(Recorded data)
◆ ◆ ◆ ◆

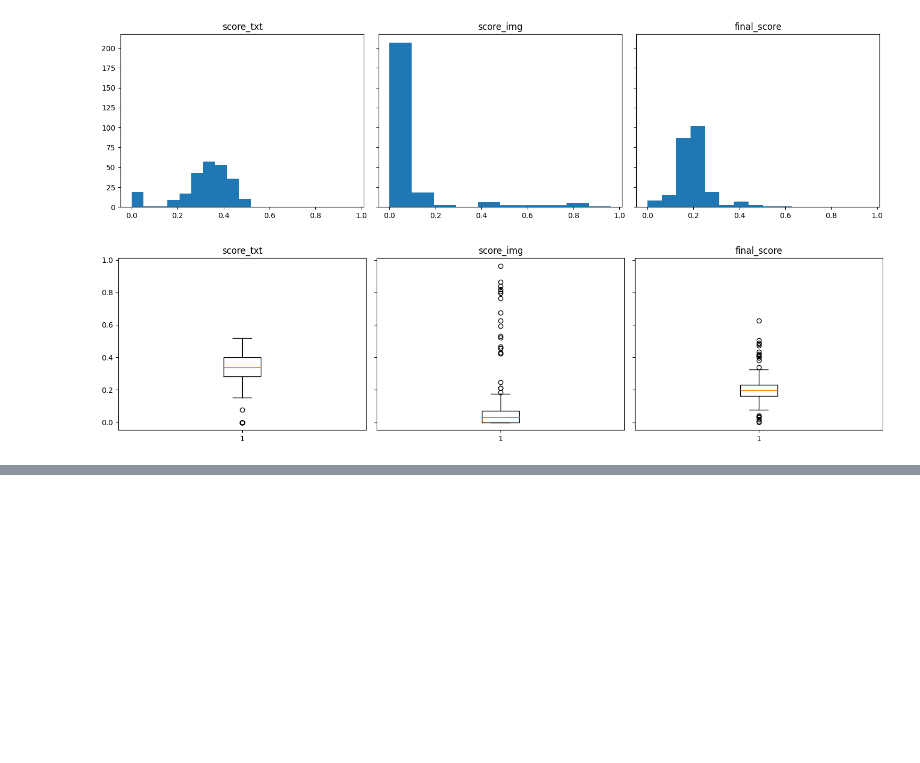
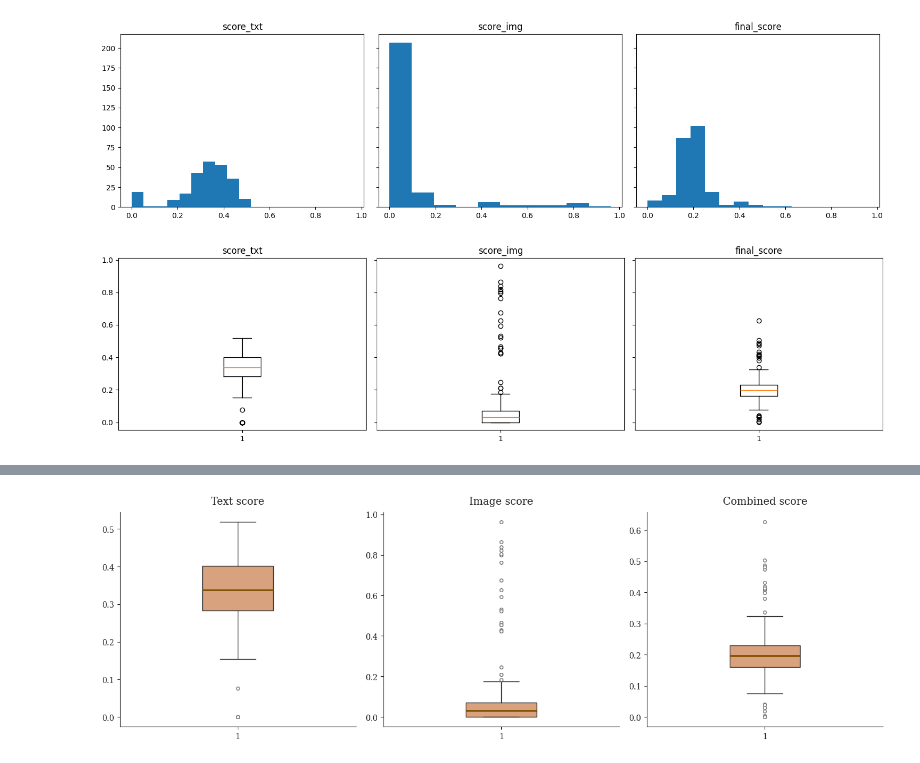
Before and after one commit to anneleschallierdelisle/final_project_looted_artefacts, a Jupyter notebook: notebooks/4.vector_db.ipynb, the cells around one changed output, grey strips where cells are left out. Saved outputs shown, nothing was run; the diff lists cells and outputs as text; code cells hidden in the pictures; blank space fills up the shorter version.

Commit message:
adapt graphs for presentation

```diff
--- a/notebooks/4.vector_db.ipynb
+++ b/notebooks/4.vector_db.ipynb
@@ -267,3 +267,7 @@ plt.savefig("../figures/score_bplots.png")
 plt.show()
 # %% [output]
 [figure]
+# %%
+import matplotlib.pyplot as plt
+data = pd.read_csv("../data/clean/final_score.csv", sep = ";", encoding = 'utf')
+data.columns
@@ -269,0 +278,95 @@ plt.show()
+# %%
+import matplotlib.pyplot as plt
+
+# ----------------------------
+# Style académique clean
+# ----------------------------
+plt.rcParams.update({
+    "figure.facecolor": "none",
+    "axes.facecolor": "none",
+    "axes.edgecolor": "#333333",
+    "axes.linewidth": 0.8,
+    "axes.labelcolor": "#222222",
+    "xtick.color": "#222222",
+    "ytick.color": "#222222",
+    "text.color": "#222222",
+    "font.family": "serif",
+})
+
+# ----------------------------
+# Colors
+# ----------------------------
+accent = "#825000"       # marron demandé
+accent_light = "#D9A27E"
+dark = "#333333"
+mid = "#777777"
+
+titles = ["Text score", "Image score", "Combined score"]
+
+series = [
+    data['score_txt'].dropna(),
+    data['score_img'].dropna(),
+    data['final_score'].dropna()
+]
+
+# ----------------------------
+# Boxplots
+# ----------------------------
+fig, axes = plt.subplots(1, 3, figsize=(14, 4.6))
+
+for ax, values, title in zip(axes, series, titles):
+    ax.boxplot(
+        values,
+        patch_artist=True,
+        widths=0.3,
+        boxprops=dict(facecolor=accent_light, edgecolor=dark),
+        medianprops=dict(color=accent, linewidth=2),
+        whiskerprops=dict(color=dark),
+        capprops=dict(color=dark),
+        flierprops=dict(
+            marker='o',
+            markerfacecolor='white',
+            markeredgecolor=mid,
+            markersize=4,
+            linestyle='none'
+        )
+    )
+    ax.set_title(title, pad=10)
+
+    # ❌ enlever lignes grid
+    ax.grid(False)
+
+    # clean look
+    ax.spines["top"].set_visible(False)
+    ax.spines["right"].set_visible(False)
+
+plt.tight_layout()
+plt.savefig("bplo.png", transparent=True, dpi=300)
+plt.show()
+
+# ----------------------------
+# Histograms
+# ----------------------------
+fig, axes = plt.subplots(1, 3, figsize=(14, 4.6))
+
+for ax, values, title in zip(axes, series, titles):
+    ax.hist(
+        values,
+        bins=18,
+        color=accent,
+        edgecolor="white",
+        linewidth=0.8
+    )
+    ax.set_title(title, pad=10)
+
+    # ❌ enlever lignes grid
+    ax.grid(False)
+
+    ax.spines["top"].set_visible(False)
+    ax.spines["right"].set_visible(False)
+
+plt.tight_layout()
+plt.savefig("hist.png", transparent=True, dpi=300)
+plt.show()
+# %% [output]
+[figure, added]
```
Also changed, not shown: parts of 2 cells of this notebook, 3 other files.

◆ ◆ ◆ ◆

- _Prompt_
Among the lines above, find those with the string "dark" and copy them.

- _Response_
+dark = "#333333"
+        boxprops=dict(facecolor=accent_light, edgecolor=dark),
+        whiskerprops=dict(color=dark),
+        capprops=dict(color=dark),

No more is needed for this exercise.